Join David Opdyke, Lawrence Weschler, and Maya Wiley for a conversation on This Land’s mural vignettes, the corrupted system that got us here, and what it will take to make a new future.

This Land is currently on view at Mana Contemporary. Learn more about the exhibition, and find out how you can visit here. This Land can also be explored at leisure and in high-resolution detail at

David Opdyke

David Opdyke
Portrait drawing of David Opdyke by Phong H. Bui
David Opdyke is an artist known for his trenchant political send-ups of American culture. Opdyke’s political awakening in the early 2000s led to a body of work that confronts the horrors of contemporary America. His hyperreal topographical models of suburbs comment on mall culture and suburban sprawl, while his sculptures of ruined monuments mock imperialistic hubris. His work is held in the collections of the Brooklyn Museum, MoMA, and the Washington Convention Center.

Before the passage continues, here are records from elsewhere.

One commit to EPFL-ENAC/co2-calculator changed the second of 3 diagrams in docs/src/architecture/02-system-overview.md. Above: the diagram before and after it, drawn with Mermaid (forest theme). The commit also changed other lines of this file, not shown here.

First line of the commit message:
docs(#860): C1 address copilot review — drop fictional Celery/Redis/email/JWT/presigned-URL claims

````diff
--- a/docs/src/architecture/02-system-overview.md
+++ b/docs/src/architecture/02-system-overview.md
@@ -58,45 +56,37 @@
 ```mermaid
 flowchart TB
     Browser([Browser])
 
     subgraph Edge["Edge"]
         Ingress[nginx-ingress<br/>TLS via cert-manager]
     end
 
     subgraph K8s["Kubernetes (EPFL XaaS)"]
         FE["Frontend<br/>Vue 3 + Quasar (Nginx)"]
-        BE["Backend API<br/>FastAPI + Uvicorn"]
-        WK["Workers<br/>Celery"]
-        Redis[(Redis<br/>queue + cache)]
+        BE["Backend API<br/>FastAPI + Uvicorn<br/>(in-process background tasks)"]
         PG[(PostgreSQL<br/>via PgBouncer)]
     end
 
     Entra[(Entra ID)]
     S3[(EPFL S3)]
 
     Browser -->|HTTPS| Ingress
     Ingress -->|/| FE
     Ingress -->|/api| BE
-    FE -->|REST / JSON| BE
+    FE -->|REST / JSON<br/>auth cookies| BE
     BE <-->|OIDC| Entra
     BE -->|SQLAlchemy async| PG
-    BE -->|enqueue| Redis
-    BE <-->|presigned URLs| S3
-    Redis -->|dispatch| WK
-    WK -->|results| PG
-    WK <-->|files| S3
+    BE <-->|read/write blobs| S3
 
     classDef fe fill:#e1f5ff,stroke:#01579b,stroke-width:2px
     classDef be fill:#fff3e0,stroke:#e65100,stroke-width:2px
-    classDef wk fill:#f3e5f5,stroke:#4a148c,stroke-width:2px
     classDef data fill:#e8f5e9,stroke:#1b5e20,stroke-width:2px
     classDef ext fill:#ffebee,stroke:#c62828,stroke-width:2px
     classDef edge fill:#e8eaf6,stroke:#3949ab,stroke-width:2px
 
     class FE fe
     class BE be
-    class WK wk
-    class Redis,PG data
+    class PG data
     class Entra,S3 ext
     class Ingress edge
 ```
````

Lawrence Weschler

Lawrence Weschler
Courtesy of Lawrence Weschler
Lawrence Weschler is the author of over twenty books of narrative nonfiction, most recently And How Are You, Dr. Sacks? (FSG, 2019). He is a former staff writer at the New Yorker, served as director of the New York Institute for the Humanities, and artistic director of the Chicago Humanities Festival. His books include Mr. Wilson’s Cabinet of Wonder, Pulitzer Prize finalist; and Everything That Rises: A Book of Convergences, winner of a National Book Critics Circle Award.

Maya Wiley

Maya Wiley
Courtesy of Maya Wiley

Maya is a nationally recognized racial justice and equity advocate. She is a leader in city government and in spurring democratic change. As Counsel to the Mayor, she delivered for New York City on civil and immigrant rights, women and minority owned business contracts, universal broadband access and more. After leaving City Hall, she held police accountable as Chair of the Civilian Complaint Review Board, and worked to improve public education as a Co-Chair of the School Diversity Task Force. At the New School, where she served as a University Professor, she founded the Digital Equity Laboratory on universal and inclusive broadband.

Maya is a veteran of both the NAACP Legal Defense and Education Fund and the ACLU, was a former Legal Analyst for NBC News and MSNBC — where she argued against Trump’s attacks on our civil liberties and democratic norms — and was the founder and president of the Center for Social Inclusion. Maya was also Senior Advisor on Race and Poverty at the Open Society Foundations, the largest funder of human rights work the world over.

The Rail has a tradition of ending our conversations with a poetry reading, and we’re fortunate to have Allison Adelle Hedge Coke reading.

Allison Adelle Hedge Coke

Allison Adelle Hedge Coke
Photo by Adrianne Mathiowetz
Allison Adelle Hedge Coke is author of a memoir, a play, and 7 poetry books, including the forthcoming Look at This Blue. A Distinguished Professor at UC Riverside, she teaches Creative Writing and the School of Medicine and directs UCR Writers Week and UCR Along the Chaparral.

❤️ 🌈 We'd like to thank the The Terra Foundation for American Art for making these daily conversations possible, and for their support of our growing archive.